If you caught "The Hunger Games" trailer yesterday, you no doubt noted the presence of some major, A-list acting talent. Jennifer Lawrence, Josh Hutcherson, Liam Hemsworth, Elizabeth Banks, Woody Harrelson—the list goes on and on! But in the wake of all the big-name buzz, there's one surprise subject that everyone is talking about—a rising star, previously unknown, who just 24 hours after the release of "The Hunger Games" trailer has gotten his own Facebook fan page and become the subject of several new internet memes.
We are, of course, referring to Seneca Crane's beard.
Close-cropped and geometric, the beard sported by Seneca Crane (played by Wes Bentley) is the hot topic on everyone's radar. And today, Hollywood Crush has an EXCLUSIVE interview with the most sought-after new personality in showbiz...
No, not Wes Bentley. The beard.
Please join us in welcoming Bearderson McBeard.
Hollywood Crush: Thanks for joining us, Mr. McBeard.
B McB: Please, my father is Mr. Beard. Call me Beardie.
Okay then, Beardie it is. So tell us, Beardie, what sort of roles have you played before now? And how did you land such a pivotal part in one of the most hotly anticipated films of 2012?
I've done a few small films before, mostly playing evil beards—I get called to audition pretty much any time they're casting a beard for, say, the Devil. But I'll tell you, when it came to "The Hunger Games," I didn't think I had a chance. They had an open call for unusual facial hair, and I was in the audition room between a Salvador Dali mustache, a Fu Manchu goatee and this just, like, epic neckbeard. It was really intimidating. But after I read for the part, it was like the whole vibe in the room changed. I had this amazing feeling that I was exactly where I was supposed to be.
So when you say that you read for the part...
Oh, right. I mean, I didn't actually have to read, you know. I'm a beard.

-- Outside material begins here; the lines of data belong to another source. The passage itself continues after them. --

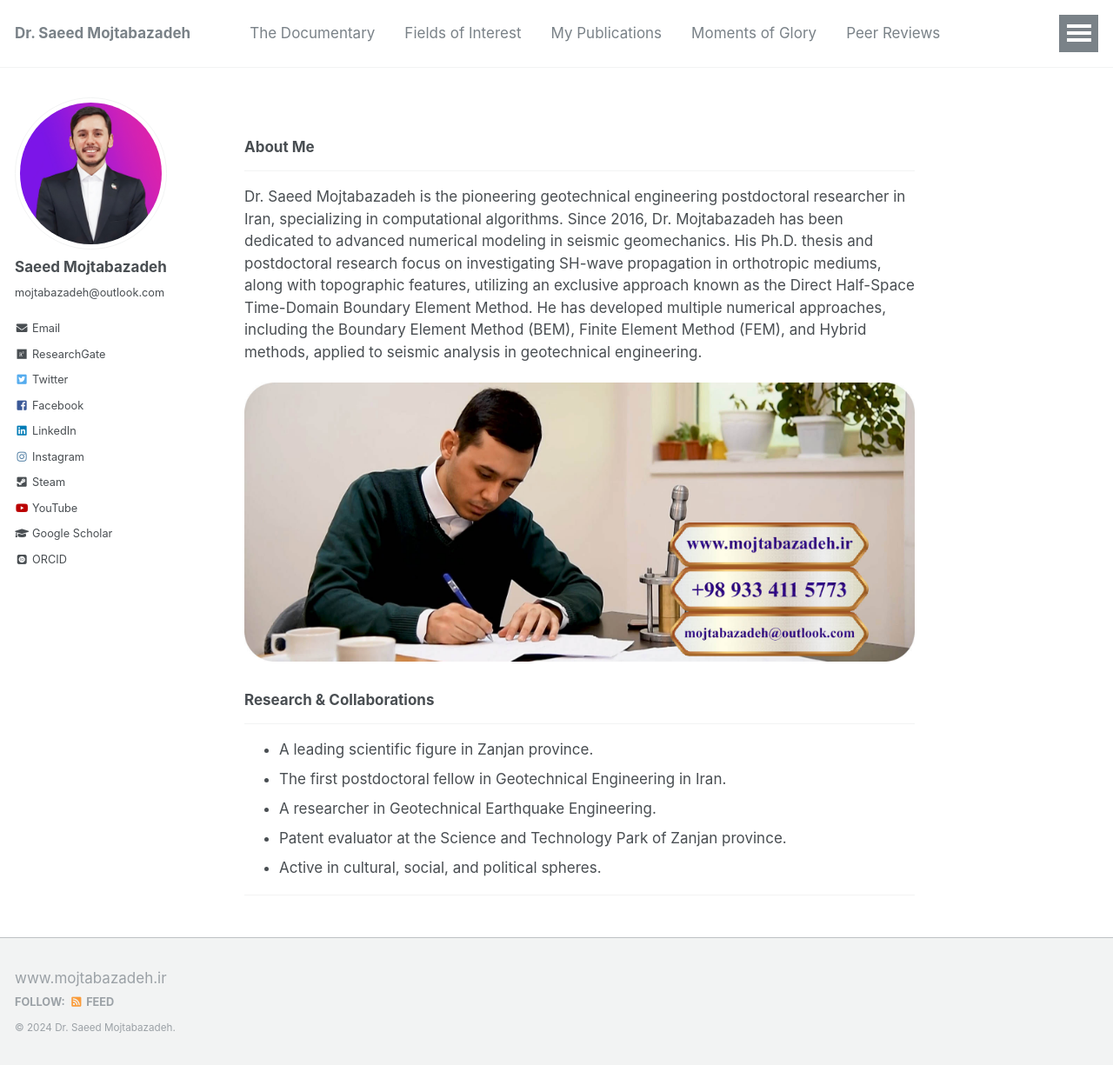
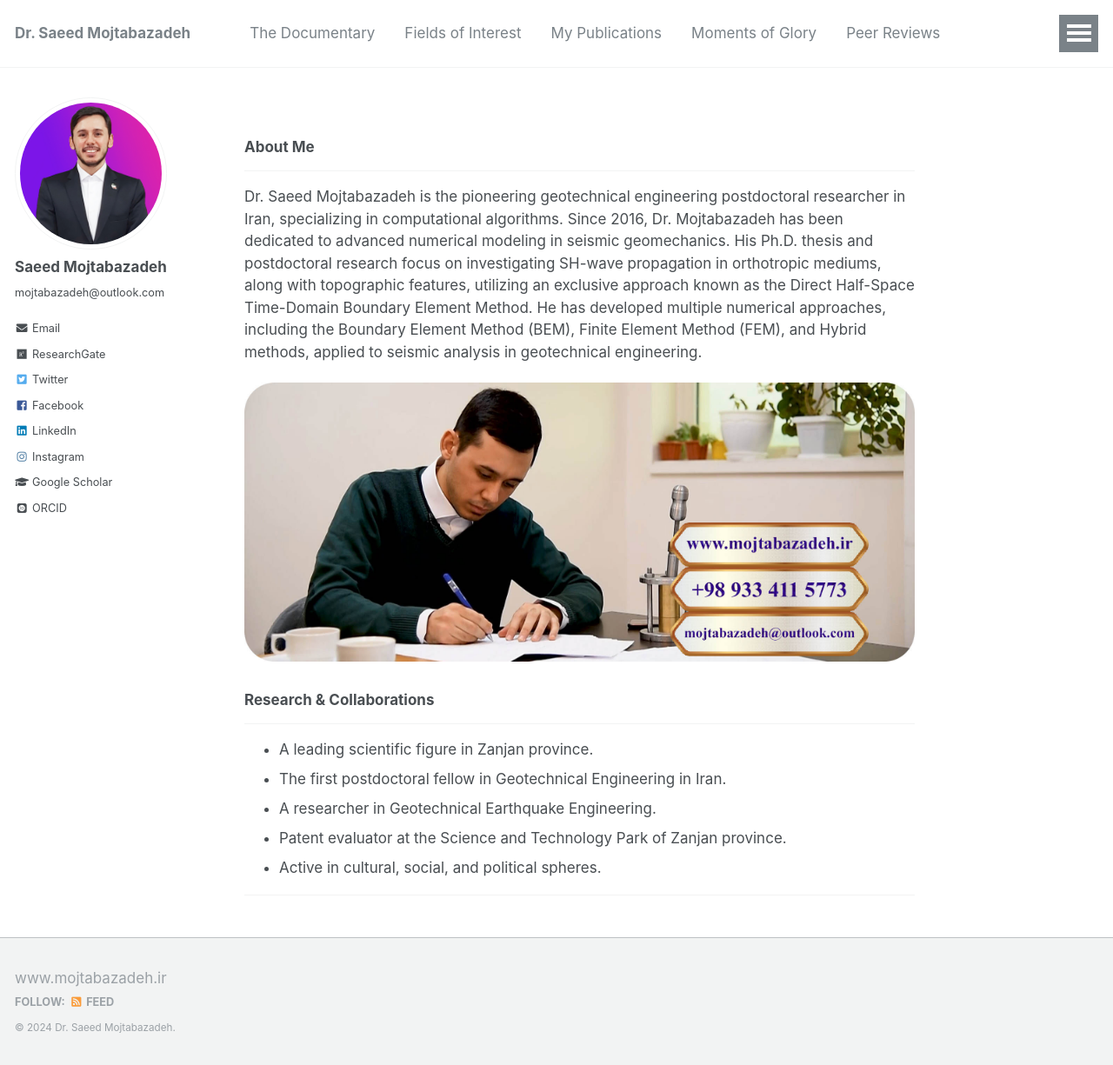
Before and after one commit to mojtabazadeh/mojtabazadeh.github.io, a Jekyll site: the page built from _pages/about.md, in a window 1280 px wide and 1225 px high. Shown: the whole window at 87% size. Built offline with Jekyll 4.4.1, drawn with Linux system fonts in a browser that asks for light colours; some web fonts are replaced.

Commit message:
Update _config.yml

```diff
--- a/_config.yml
+++ b/_config.yml
@@ -11,10 +11,10 @@
 title_separator          : "-"
 name                     : &name "Dr. Saeed Mojtabazadeh"
 description              : &description "TBD"
-url                      : https://mojtabazadeh.github.io # the base hostname & protocol for your site e.g. "https://mmistakes.github.io"
+url                      : http://www.mojtabazade.ir/ # the base hostname & protocol for your site e.g. "https://mmistakes.github.io"
 baseurl                  : "" # the subpath of your site, e.g. "/blog"
 repository               : "mojtabazadeh/mojtabazadeh.github.io"
-teaser                   :  # filename of teaser fallback teaser image placed in /images/, .e.g. "500x300.png"
+teaser                   : "The Documentary.jpg" # filename of teaser fallback teaser image placed in /images/, .e.g. "500x300.png"
 breadcrumbs              : false # true, false (default)
 words_per_minute         : 160
 future                   : true
@@ -107,13 +107,13 @@
   pinterest        :
   soundcloud       :
   stackoverflow    :
-  steam            : "https://steamcommunity.com/profiles/76561199223523604/"
+  steam            :
   tumblr           :
   twitter          : "SMojtabazadeh"
   vine             :
   weibo            :
   xing             :
-  youtube          : "/channel/UCTGsCDR-fsMwf45pKlCYfJg"
+  youtube          :
   wikipedia        :
 
 
```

I just attached myself to Wes Bentley's face while he read the part and tried to hold it together.
Speaking of Wes Bentley, what's it been like to work with him?
I've always admired Wes as an actor, so of course I was thrilled to learn I'd be working alongside him. And Wes, I mean, he's done a lot of movies, but he's never actually worked with facial hair before, so it was a new thing for both of us. I admit, it was a little awkward at first—I mean, it's the first day of filming, I've just met the guy, and I have to just plaster myself all over his face—but we got comfortable pretty fast. By the time we were done shooting, he was touching and twirling me so easily that it was like I was actually his beard.
What are your worst fears?
I'm not afraid of much, but I do have a recurring nightmare involving the Schick Quattro.
What advice do you have for any other beards who are hoping to make it in showbiz?
Just keep dreaming, man. And don't be afraid to be yourself! I mean, look at me: I'm a weirdly-shaped, pointy, chin-to-sideburn freakfest, and now I'm on the big screen in a blockbuster flick. If I can make it, anyone can!
And now that you've gotten your big break, what are you hoping to do next?
Let's just say that I can totally see myself on the face of a James Bond villain.
Do you have any other questions for Seneca Crane's beard? Leave them in the comments and on Twitter!